Probably 101 things, but I have been struck by how a head must be so many things to so many people. You have to be able to listen to some colleagues, guide others, put an arm around another, pat people on the back and recognise what they do, all while appearing to be calm, collected and in control. You are the constant oil in the machine, lifting the school's spirit, holding it to account and giving away the credit for its success. It demands that you are positive and proactive as well as turning your hand to so many different parts of the job. I had not realised just how relentless that is and how so many people look to the head to make their judgments about the school.
So what now?
I want to give the staff the opportunities to get our school to where it deserves to be. We move to new buildings next year and need to focus on our targets for the achievements of our pupils and the local community. The special measures and National Challenge tags (which only applied for three months) did not help at all. Nor do the ever-changing targets. There is much that is good and excellent about the school, the staff and our pupils that is not acknowledged by selective use of data. Where is it recognised that our staff do such a fantastic job of caring and looking out for our pupils, often well beyond the call of duty?

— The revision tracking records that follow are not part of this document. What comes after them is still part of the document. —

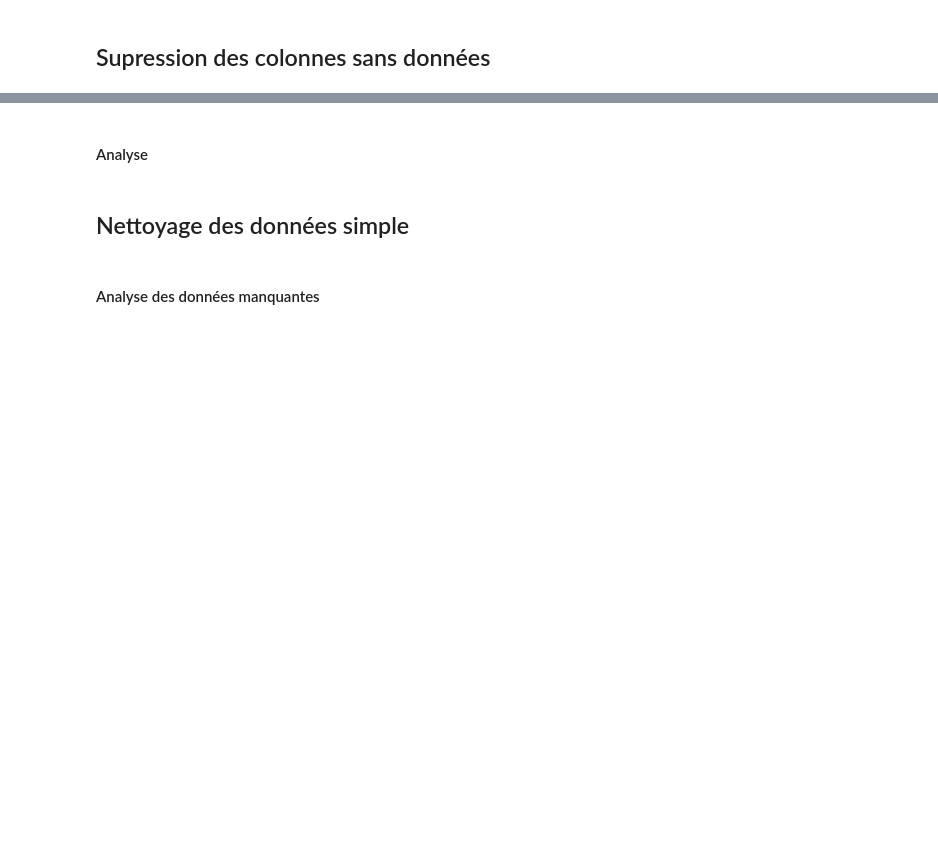
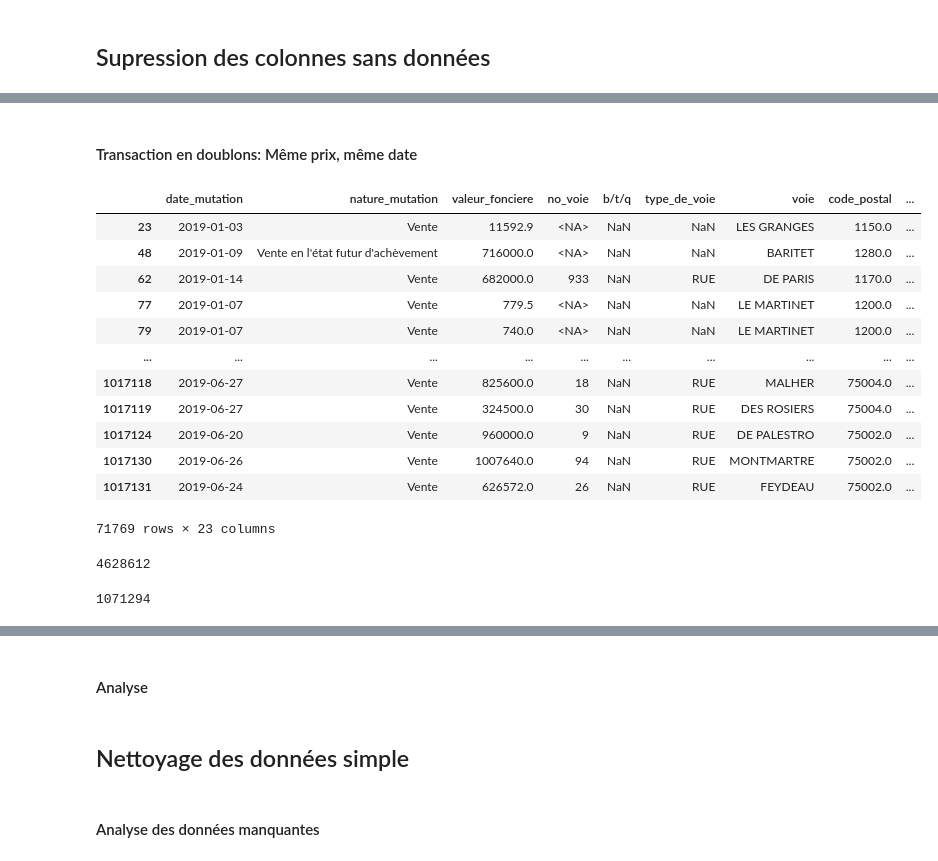
Before and after one commit to houseofai/french-realestate-price-prediction, a Jupyter notebook: 1_Data_Cleaning.ipynb, the cells around one changed output, grey strips where cells are left out. Drawn from its saved outputs; the diff is of its cells as text; code cells hidden in the pictures; blank space fills up the shorter version.

```diff
--- a/1_Data_Cleaning.ipynb
+++ b/1_Data_Cleaning.ipynb
@@ -10,20 +10,22 @@ import pandas as pd
 import missingno as msno
 import glob
 from datetime import datetime
+
+pd.options.display.max_columns = None
 # %% [markdown]
 ## Chargement du fichiers des valeurs foncières
 # %%
 dateparse = lambda x: datetime.strptime(x, '%d/%m/%Y') # 03/01/2018
-def_types = {'Code postal': 'category',
-             'B/T/Q': 'category',
-             'Nature mutation': 'category',
-             'Type de voie': 'category',
-             'Voie': 'category',
-             'Commune': 'category',
-             'Code departement': 'category',
-             'Type local': 'category',
-             'Nature culture': 'category',
-             'Nature culture speciale': 'category',
+def_types = {#'Code postal': 'category',
+             #'B/T/Q': 'category',
+             #'Nature mutation': 'category',
+             #'Type de voie': 'category',
+             #'Voie': 'category',
+             #'Commune': 'category',
+             #'Code departement': 'category',
+             #'Type local': 'category',
+             #'Nature culture': 'category',
+             #'Nature culture speciale': 'category',
 
              'No voie': 'Int64',
              'Surface Carrez du 1er lot':'Float16',
@@ -36,11 +38,12 @@ def_types = {'Code postal': 'category',
              'Surface reelle bati': 'Float32',
              'Nombre pieces principales': 'Int8',
              'Surface terrain':'Float32'
-             #'Date mutation':'datetime64'
             }
-col_exclude = ['Prefixe de section', 'Section', 'No plan',
+col_exclude = ['Code service CH', 'Reference document', '1 Articles CGI',
+               '2 Articles CGI', '3 Articles CGI', '4 Articles CGI', '5 Articles CGI', 'Identifiant local',
+               'Prefixe de section', 'Section', 'No plan',
                'No Volume','No disposition','Code type local', 'Code voie',
                '5eme lot', '4eme lot', '3eme lot', '2eme lot', '1er lot']
 all_files = glob.glob("data/*.txt")
-df = pd.concat((pd.read_csv(f, sep='|', decimal=",", dtype=def_types, parse_dates=['Date mutation'], date_parser=dateparse, usecols=lambda col: col not in col_exclude) for f in all_files))
-#df = pd.read_csv('data/valeursfoncieres-2018.txt', sep='|', decimal=",", dtype=def_types, parse_dates=['Date mutation'], date_parser=dateparse)
+#df = pd.concat((pd.read_csv(f, sep='|', decimal=",", dtype=def_types, parse_dates=['Date mutation'], date_parser=dateparse, usecols=lambda col: col not in col_exclude) for f in all_files))
+df = pd.read_csv('data/valeursfoncieres-2019.txt', sep='|', decimal=",", dtype=def_types, parse_dates=['Date mutation'], date_parser=dateparse,usecols=lambda col: col not in col_exclude)
@@ -86,8 +79,2 @@ df.drop(['1er lot'],axis=1, inplace=True, errors='ignore')
 # %% [markdown]
 ## Supression des colonnes sans données
-# %%
-# Drop NaN columns
-orig_col = df.columns
-df.dropna(how='all', axis=1, inplace=True)
-print("Suppression de {} colonnes sans données:".format(len(orig_col)-len(df.columns)))
-print([item for item in orig_col if item not in df.columns])
@@ -94,5 +83,5 @@ print([item for item in orig_col if item not in df.columns])
 # %%
 # Suppression des lignes où il n'y a pas de 'valeurs foncières'
-indexNames = df[df['Valeur fonciere'].isnull()].index
-df.drop(indexNames, inplace=True)
+#indexNames = df[df['valeur_fonciere'].isnull()].index
+#df.drop(indexNames, inplace=True)
 # %% [markdown]
@@ -115,0 +118,30 @@ df.rename(columns=columns, inplace=True)
+# %% [markdown]
+#### Transaction en doublons: Même prix, même date
+# %%
+doublons = df.groupby(['date_mutation','valeur_fonciere']).filter(lambda x: len(x) == 1)
+#doublons = doublons[doublons.values==1]
+doublons
+# %% [output]
+|  | date_mutation | nature_mutation | valeur_fonciere | no_voie | b/t/q | type_de_voie | voie | code_postal | ... |
+| 23 | 2019-01-03 | Vente | 11592.9 | <NA> | NaN | NaN | LES GRANGES | 1150.0 | ... |
+| 48 | 2019-01-09 | Vente en l'état futur d'achèvement | 716000.0 | <NA> | NaN | NaN | BARITET | 1280.0 | ... |
+| 62 | 2019-01-14 | Vente | 682000.0 | 933 | NaN | RUE | DE PARIS | 1170.0 | ... |
+| 77 | 2019-01-07 | Vente | 779.5 | <NA> | NaN | NaN | LE MARTINET | 1200.0 | ... |
+| 79 | 2019-01-07 | Vente | 740.0 | <NA> | NaN | NaN | LE MARTINET | 1200.0 | ... |
+| ... | ... | ... | ... | ... | ... | ... | ... | ... | ... |
+| 1017118 | 2019-06-27 | Vente | 825600.0 | 18 | NaN | RUE | MALHER | 75004.0 | ... |
+| 1017119 | 2019-06-27 | Vente | 324500.0 | 30 | NaN | RUE | DES ROSIERS | 75004.0 | ... |
+| 1017124 | 2019-06-20 | Vente | 960000.0 | 9 | NaN | RUE | DE PALESTRO | 75002.0 | ... |
+| 1017130 | 2019-06-26 | Vente | 1007640.0 | 94 | NaN | RUE | MONTMARTRE | 75002.0 | ... |
+| 1017131 | 2019-06-24 | Vente | 626572.0 | 26 | NaN | RUE | FEYDEAU | 75002.0 | ... |
+71769 rows × 23 columns
+# %%
+df_maisons = df[(df['type_local']=='Maison')&(df['nature_mutation']=='Vente')]
+df_maisons.size
+# %% [output]
+4628612
+# %%
+df_maisons_simple = df_maisons.groupby(['date_mutation','valeur_fonciere']).filter(lambda x: len(x) == 1)
+df_maisons_simple.size
+# %% [output]
+1071294
```
Also changed, not shown: parts of 18 cells of this notebook, 4 other files.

We need to encourage the wider community to value education, have higher expectations for young people and take advantage of the opportunities provided by schools and extended services. Our move to a new site will help that sense of a new community.
What would you say to someone thinking of taking up headship of a school in special measures?

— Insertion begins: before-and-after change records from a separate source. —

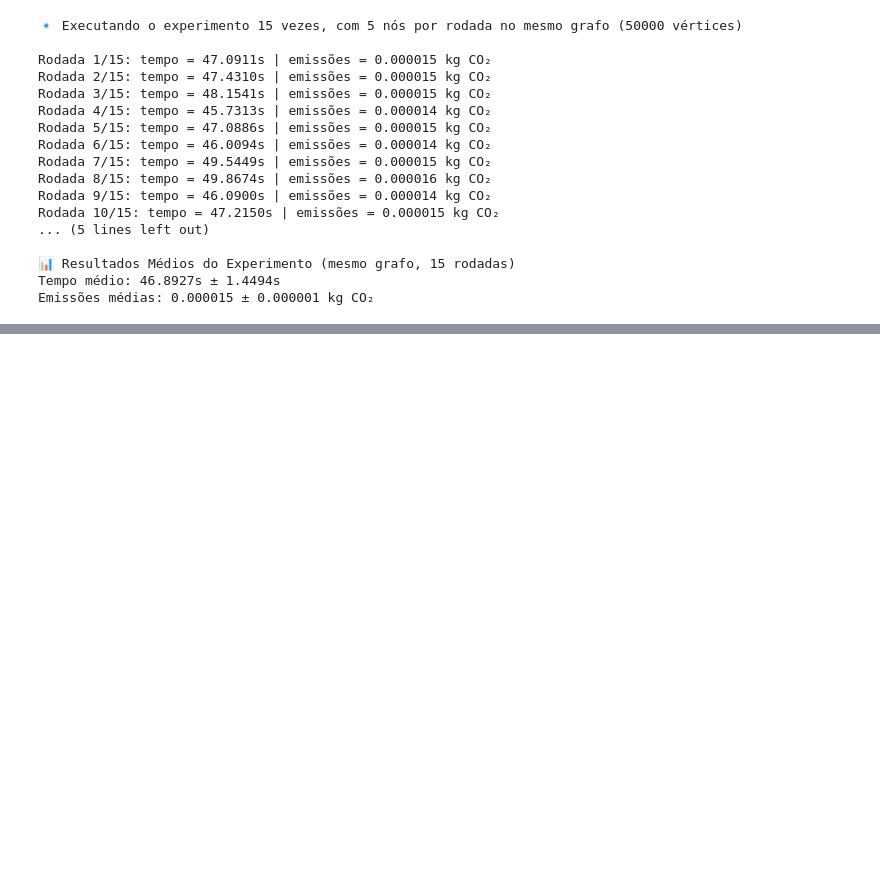
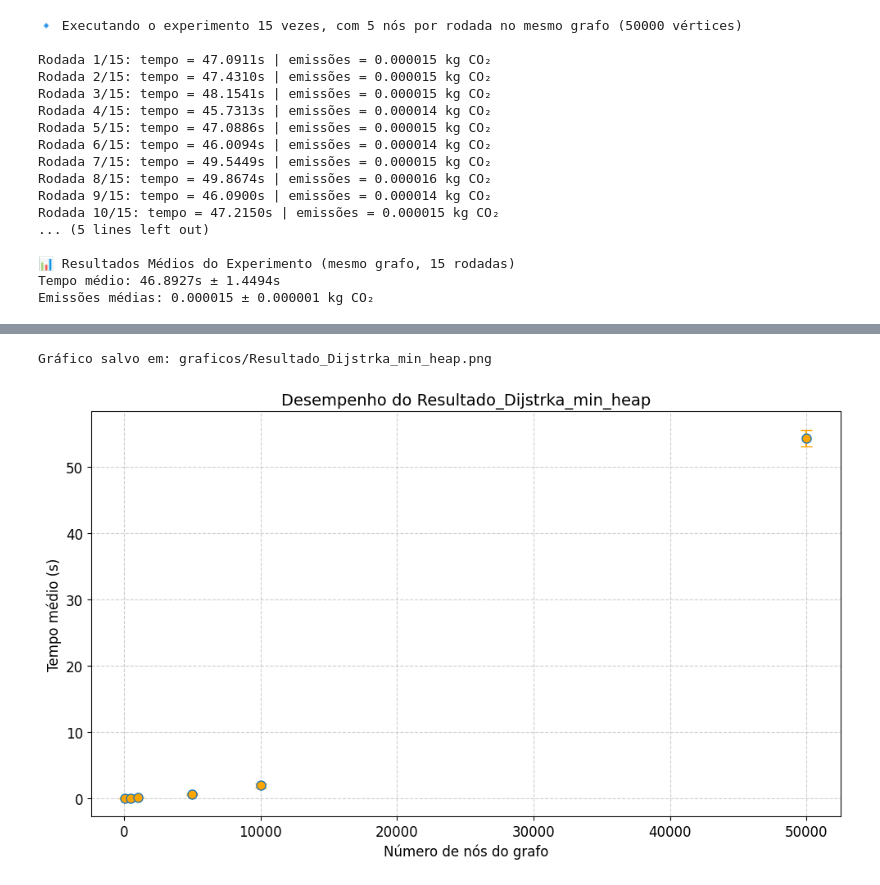
Before and after one commit to Carlos98770/dca3702-aed2, a Jupyter notebook: unity2/challenge.ipynb, the cells around one changed output, grey strips where cells are left out. Cells and saved outputs as stored; diff of their text form; code cells hidden in the pictures; blank space fills up the shorter version.

```diff
--- a/unity2/challenge.ipynb
+++ b/unity2/challenge.ipynb
@@ -825,0 +1024,5 @@ resultados_80000 = measure_experiment(15,80000,5)
+# %%
+plot_single_algorithm(df_min_heap,"Resultado_Dijstrka_min_heap","orange",save_path="graficos/Resultado_Dijstrka_min_heap.png")
+# %% [output]
+Gráfico salvo em: graficos/Resultado_Dijstrka_min_heap.png
+[figure, added]
```
Also changed, not shown: parts of 19 cells of this notebook.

Look after yourself; no one else has your back. You have to have everyone else's. Maintain constantly high levels of energy, health and fitness. You must take time to recharge the batteries; keep a balance between work and home and recognise the difference between working to live and living to work. It's an incredible job and it teaches you humility. You have to constantly remember that you are here for the next generation and that's what counts: it is easy for the adults in school to forget that under the daily grind of activity, especially when the pupils themselves don't see it. We have made incredible progress in the past five years and our reward comes in the reflected glory of these young people's achievements.
If you were Schools Secretary for the day, what would you do?
I would resign, in recognition of my failure to provide a clear strategic vision and appropriate levels of resourcing to develop an education system that provided equality of opportunity for every child to achieve their full potential and be valued in so doing.
What's the worst excuse you've ever heard?
I am fed up hearing people in schools saying that "If it wasn't for the children, everything would be OK". That's no excuse.
2004-Present: Head, St Mary's High School, Herts
1999-2004: Director of learning (deputy headteacher), Eastlea Community School, Newham, London
1995-1999: Senior teacher, Hockerill Anglo-European College, Herts
1988-1995: Head of departmentprofessional development tutor, Rainham School for Girls, Kent
1986-1988: Second in department, Sarah Bonnell School, London
1985-1986: Assistant teacher, St Saviour's and St Olave's, Southwark, London.